Richard Dawkins on Darwin-Doubting Undergraduate Student: "Little Fool" Is a "Pathetic Little Idiot"
At the Richard Dawkins Foundation website, Dawkins himself has commented on a story about a student who didn't want to learn about evolution. Dawkins tells his own story about an encounter with a student who apparently had sensitivities on the same subject. Dawkins, however, shows the opposite of sensitivity.
Little commentary is necessary -- Dawkins's words speak for themselves:
I too caused a girl to cry, for the same reason, when I made a cameo appearance in a classroom at a small university in America earlier this year. I felt remorseful at the time, but afterwards I thought about it and remorse turned to anger. Anger at the girl's stupid parents. Anger at the girl herself for being so weedy. What the hell did she think a university was for, if not to encourage her to think in new and unfamiliar ways, going beyond what she was exposed to when living with her ridiculous family? I didn't in any way insult the girl herself or say unpleasant things about her or her family. I didn't even tell her to grow up, although I should have. All I did was lay out the facts of evolution and the evidence for it, in unemotional, scientific terms. And that was enough to make the little fool cry.Given how comfortable Dawkins seems calling someone a "little fool" or "pathetic little idiot," I have a hunch he didn't merely "lay out the facts for evolution" in an "unemotional, scientific" fashion. Whatever the case, if you want to get skeptical students to learn about evolution, Dawkins's methods are probably the worst possible way to go about doing that. Making students cry, and then calling them "idiots," is a pedagogically inadvisable strategy. And yet he was formerly Oxford University's Charles Simonyi Professor for the Public Understanding of Science?
The story above is about a school, not a university but, even so, what a pathetic little idiot. All remorse having left me, I now think the undergraduate I encountered thoroughly deserved her self-imposed distress, and it sounds to me as though the teacher in the present case was bending over backwards, further than she should, to be nice and accommodating.
So what approach does successfully encourage students to learn about evolution? When giving lectures to students, I encourage them never to "opt out" of studying evolution, and instead to study the subject when given the opportunity. As I explain, my own experience was that the more I learned about evolution, the more I saw that Darwinian theory is beset by serious scientific flaws and dubious assumptions. I also encourage students to think critically and carefully whenever learning about this, or any, topic, and form their own opinions.

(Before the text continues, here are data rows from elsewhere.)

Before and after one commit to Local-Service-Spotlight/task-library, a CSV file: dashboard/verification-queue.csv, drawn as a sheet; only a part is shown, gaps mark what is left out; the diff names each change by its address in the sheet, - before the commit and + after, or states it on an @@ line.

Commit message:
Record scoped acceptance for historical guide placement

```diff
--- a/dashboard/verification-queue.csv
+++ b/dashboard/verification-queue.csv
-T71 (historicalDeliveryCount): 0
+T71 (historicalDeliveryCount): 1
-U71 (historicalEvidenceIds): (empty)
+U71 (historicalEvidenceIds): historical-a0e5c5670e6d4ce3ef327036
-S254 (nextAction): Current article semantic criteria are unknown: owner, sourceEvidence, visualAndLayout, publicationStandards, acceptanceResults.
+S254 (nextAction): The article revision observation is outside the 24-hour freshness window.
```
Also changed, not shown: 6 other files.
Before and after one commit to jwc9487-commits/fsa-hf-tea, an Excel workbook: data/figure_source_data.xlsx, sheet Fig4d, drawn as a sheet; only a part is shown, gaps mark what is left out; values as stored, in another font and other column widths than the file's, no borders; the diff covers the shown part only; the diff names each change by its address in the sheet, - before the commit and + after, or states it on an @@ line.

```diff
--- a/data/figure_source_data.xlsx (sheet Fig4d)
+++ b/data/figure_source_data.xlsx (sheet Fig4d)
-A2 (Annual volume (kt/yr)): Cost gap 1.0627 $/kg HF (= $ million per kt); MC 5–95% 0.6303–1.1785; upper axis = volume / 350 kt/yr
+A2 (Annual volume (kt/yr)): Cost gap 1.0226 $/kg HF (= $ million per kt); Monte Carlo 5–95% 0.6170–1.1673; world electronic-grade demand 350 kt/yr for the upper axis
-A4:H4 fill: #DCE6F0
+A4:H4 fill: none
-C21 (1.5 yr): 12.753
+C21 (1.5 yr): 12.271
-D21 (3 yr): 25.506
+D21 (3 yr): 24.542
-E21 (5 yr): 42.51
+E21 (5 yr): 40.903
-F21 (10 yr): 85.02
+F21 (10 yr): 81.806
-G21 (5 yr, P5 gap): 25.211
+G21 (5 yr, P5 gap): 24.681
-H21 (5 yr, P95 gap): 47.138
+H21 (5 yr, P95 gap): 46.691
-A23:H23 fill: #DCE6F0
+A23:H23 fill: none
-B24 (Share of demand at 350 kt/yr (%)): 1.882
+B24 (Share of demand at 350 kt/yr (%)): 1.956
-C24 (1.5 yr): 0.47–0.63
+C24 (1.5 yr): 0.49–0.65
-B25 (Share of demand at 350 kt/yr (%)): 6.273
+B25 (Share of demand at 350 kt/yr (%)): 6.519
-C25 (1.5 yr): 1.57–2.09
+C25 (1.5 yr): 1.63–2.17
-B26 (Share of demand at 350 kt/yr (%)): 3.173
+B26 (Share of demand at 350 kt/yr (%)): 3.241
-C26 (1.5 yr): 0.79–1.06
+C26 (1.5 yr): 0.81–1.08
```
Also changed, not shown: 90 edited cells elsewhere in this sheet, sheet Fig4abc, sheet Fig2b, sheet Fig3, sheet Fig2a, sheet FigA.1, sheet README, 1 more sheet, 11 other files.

Giving students permission to think for themselves and form their own opinions--and equipping them with the critical thinking tools which enable them to do this--relieves many of the distress they may feel at the prospect of tackling this controversial topic. This works much better than calling then names or making them cry. Amazing, isn't it?